EXERCISE PROMPT: When the line containing "Before and after one commit to cryptoxdog/IB-Odoo_19, a" appears in the entries below, begin printing there and stop after the line containing "Also changed, not shown: 4 other files."; print each of those lines exactly and no other line.

MATERIAL FOR THIS EXERCISE Block Start

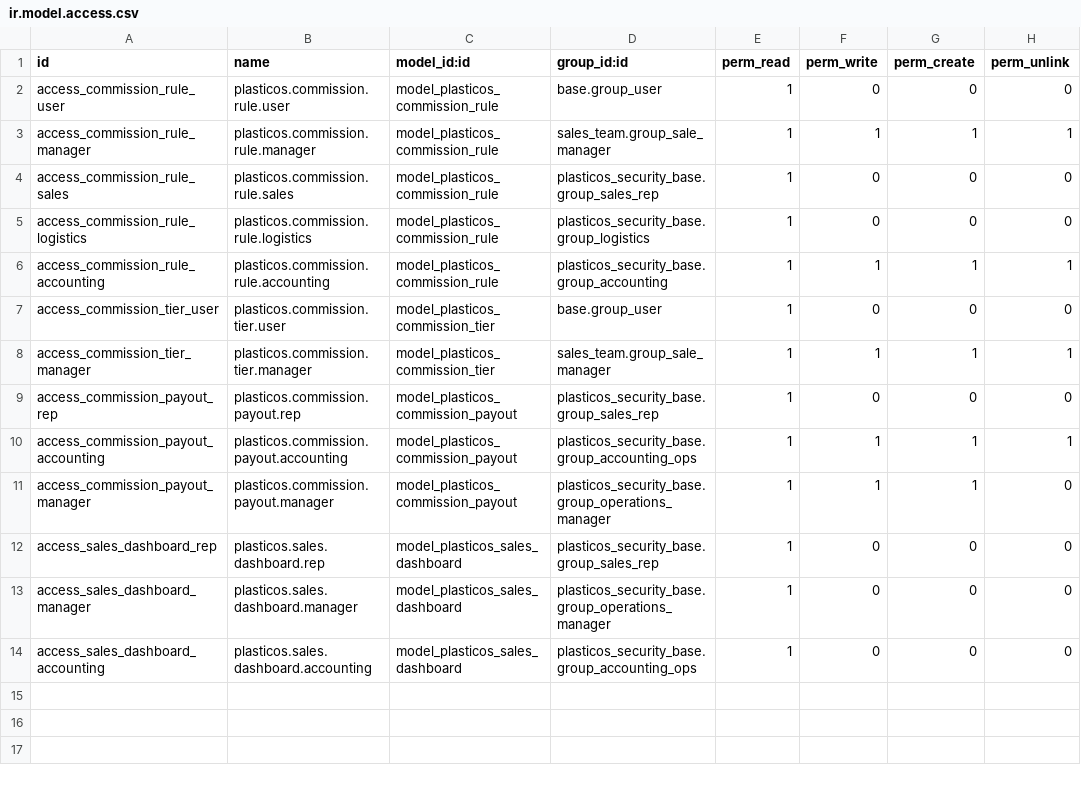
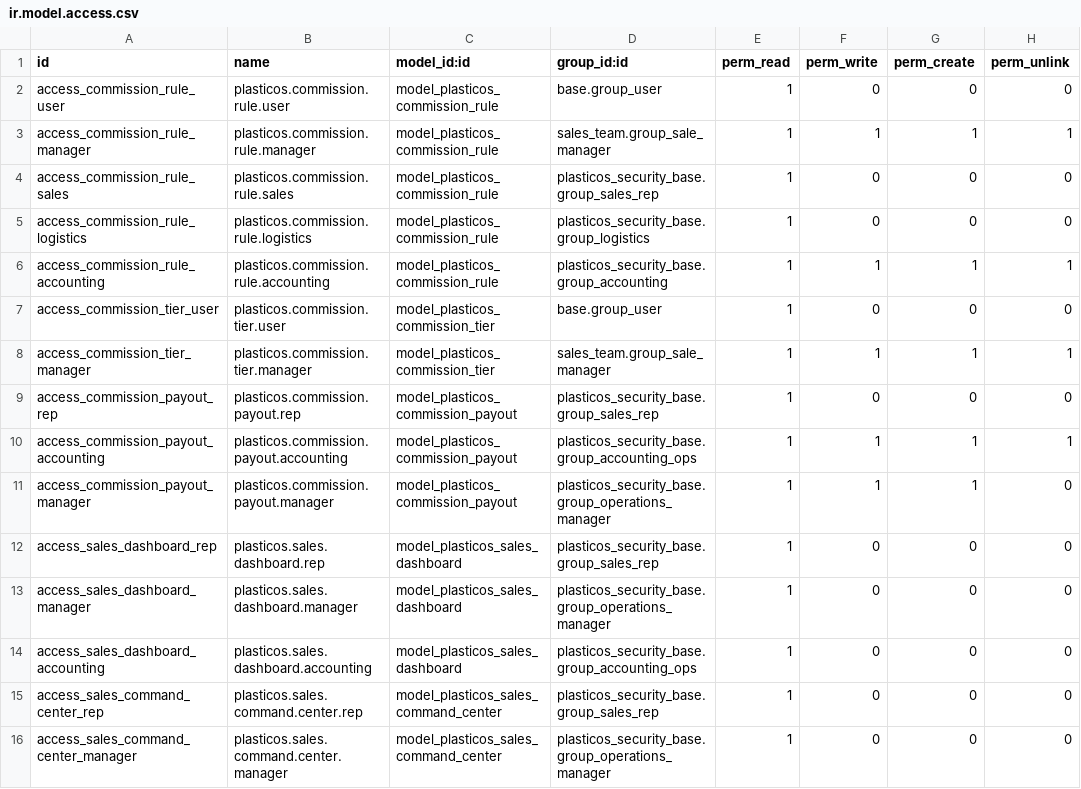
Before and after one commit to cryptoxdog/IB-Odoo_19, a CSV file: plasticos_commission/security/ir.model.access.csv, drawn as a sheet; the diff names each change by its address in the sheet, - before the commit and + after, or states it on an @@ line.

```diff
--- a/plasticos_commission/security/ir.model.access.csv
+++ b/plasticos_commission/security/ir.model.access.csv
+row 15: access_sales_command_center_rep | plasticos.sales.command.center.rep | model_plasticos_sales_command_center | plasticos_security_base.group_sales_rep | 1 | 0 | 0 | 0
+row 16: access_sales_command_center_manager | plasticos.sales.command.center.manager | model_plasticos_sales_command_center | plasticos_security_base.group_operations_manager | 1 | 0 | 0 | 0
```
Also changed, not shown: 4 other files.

MATERIAL FOR THIS EXERCISE Block End
MATERIAL FOR THIS EXERCISE Block Start

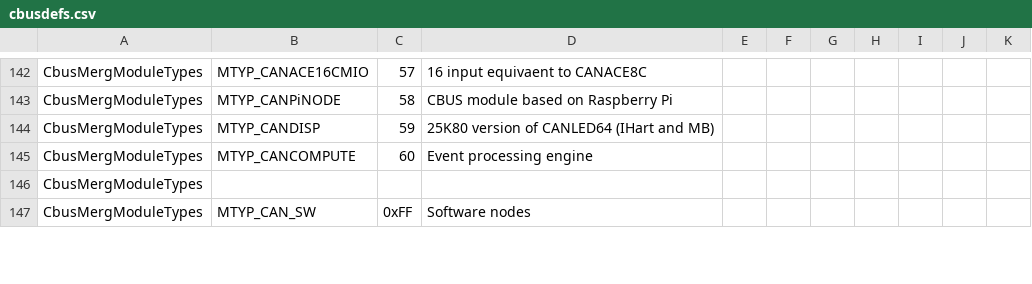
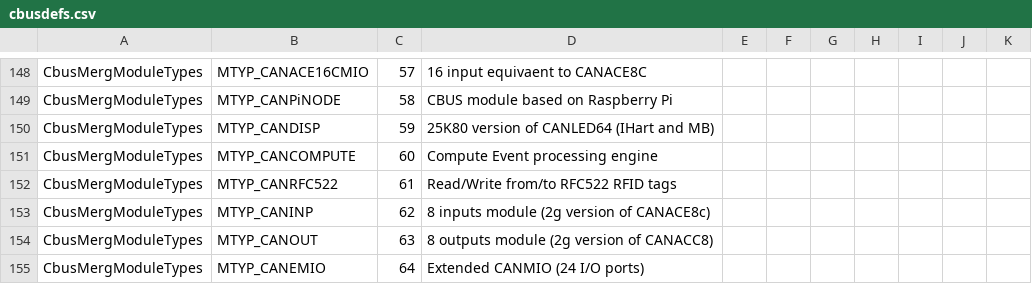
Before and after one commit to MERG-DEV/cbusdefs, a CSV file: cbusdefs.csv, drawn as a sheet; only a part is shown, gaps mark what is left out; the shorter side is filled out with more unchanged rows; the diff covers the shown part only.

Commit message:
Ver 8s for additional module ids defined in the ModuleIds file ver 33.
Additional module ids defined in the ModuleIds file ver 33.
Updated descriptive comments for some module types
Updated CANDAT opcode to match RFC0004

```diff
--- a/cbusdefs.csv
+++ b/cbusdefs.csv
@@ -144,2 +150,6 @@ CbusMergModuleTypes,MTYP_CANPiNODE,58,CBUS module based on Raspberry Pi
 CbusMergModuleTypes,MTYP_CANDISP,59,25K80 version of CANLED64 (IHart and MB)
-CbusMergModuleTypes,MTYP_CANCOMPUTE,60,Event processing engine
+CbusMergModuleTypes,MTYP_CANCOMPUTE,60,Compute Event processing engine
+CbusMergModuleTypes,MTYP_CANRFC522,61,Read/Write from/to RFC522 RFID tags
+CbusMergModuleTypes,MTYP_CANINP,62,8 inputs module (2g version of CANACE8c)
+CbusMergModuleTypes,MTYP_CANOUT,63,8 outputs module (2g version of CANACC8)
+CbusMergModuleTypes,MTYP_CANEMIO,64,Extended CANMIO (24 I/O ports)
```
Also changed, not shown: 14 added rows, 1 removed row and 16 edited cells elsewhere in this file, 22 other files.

MATERIAL FOR THIS EXERCISE Block End
MATERIAL FOR THIS EXERCISE Block Start

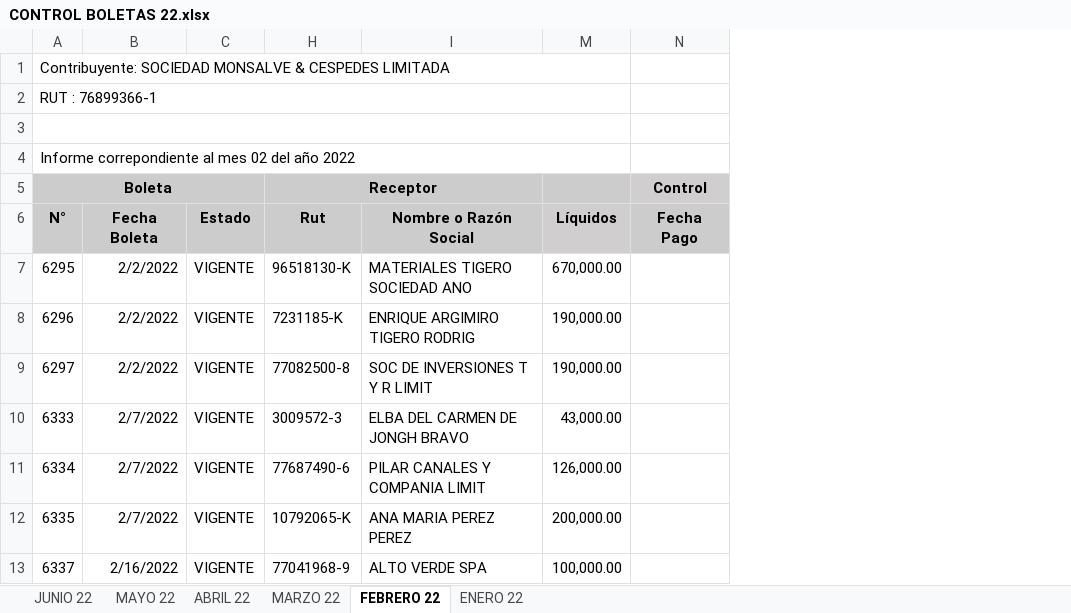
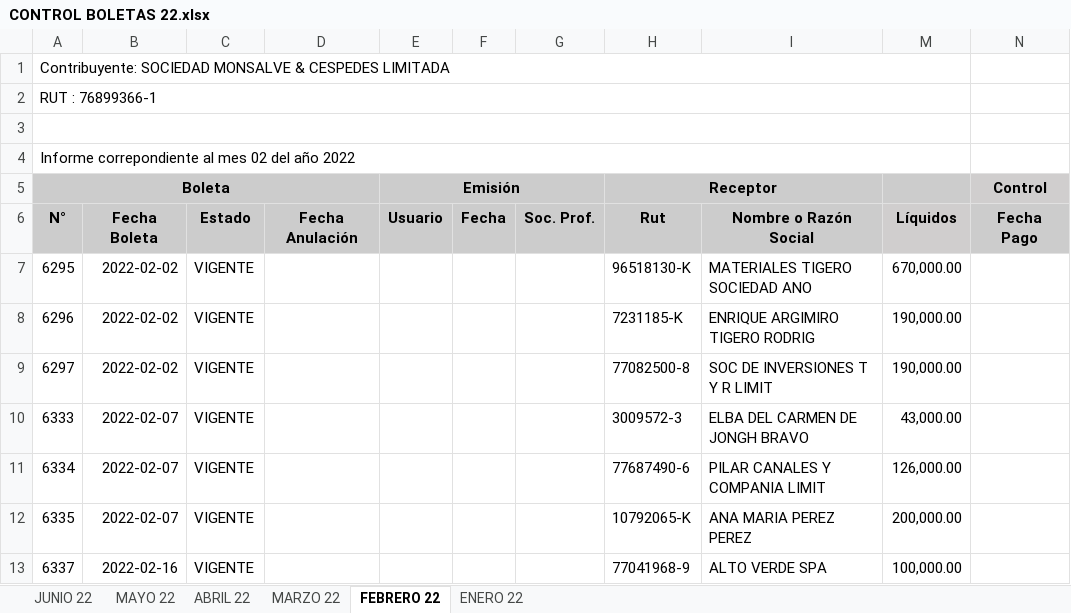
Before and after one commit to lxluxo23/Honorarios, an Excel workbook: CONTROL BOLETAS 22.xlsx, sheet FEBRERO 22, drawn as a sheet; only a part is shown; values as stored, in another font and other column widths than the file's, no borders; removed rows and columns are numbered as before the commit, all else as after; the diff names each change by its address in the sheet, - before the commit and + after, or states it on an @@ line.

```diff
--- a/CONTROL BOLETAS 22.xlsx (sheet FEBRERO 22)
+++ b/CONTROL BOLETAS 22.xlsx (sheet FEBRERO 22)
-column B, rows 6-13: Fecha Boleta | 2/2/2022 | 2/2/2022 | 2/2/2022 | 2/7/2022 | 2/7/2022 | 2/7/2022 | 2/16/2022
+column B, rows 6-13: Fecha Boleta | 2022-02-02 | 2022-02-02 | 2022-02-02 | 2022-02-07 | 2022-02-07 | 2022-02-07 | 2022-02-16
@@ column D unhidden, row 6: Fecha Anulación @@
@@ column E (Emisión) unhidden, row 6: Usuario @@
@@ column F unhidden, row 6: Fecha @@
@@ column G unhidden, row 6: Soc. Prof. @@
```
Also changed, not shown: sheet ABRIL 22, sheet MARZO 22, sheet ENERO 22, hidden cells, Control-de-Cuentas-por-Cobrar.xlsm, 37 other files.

MATERIAL FOR THIS EXERCISE Block End

FINISHED EXERCISE:
Before and after one commit to cryptoxdog/IB-Odoo_19, a CSV file: plasticos_commission/security/ir.model.access.csv, drawn as a sheet; the diff names each change by its address in the sheet, - before the commit and + after, or states it on an @@ line.

```diff
--- a/plasticos_commission/security/ir.model.access.csv
+++ b/plasticos_commission/security/ir.model.access.csv
+row 15: access_sales_command_center_rep | plasticos.sales.command.center.rep | model_plasticos_sales_command_center | plasticos_security_base.group_sales_rep | 1 | 0 | 0 | 0
+row 16: access_sales_command_center_manager | plasticos.sales.command.center.manager | model_plasticos_sales_command_center | plasticos_security_base.group_operations_manager | 1 | 0 | 0 | 0
```
Also changed, not shown: 4 other files.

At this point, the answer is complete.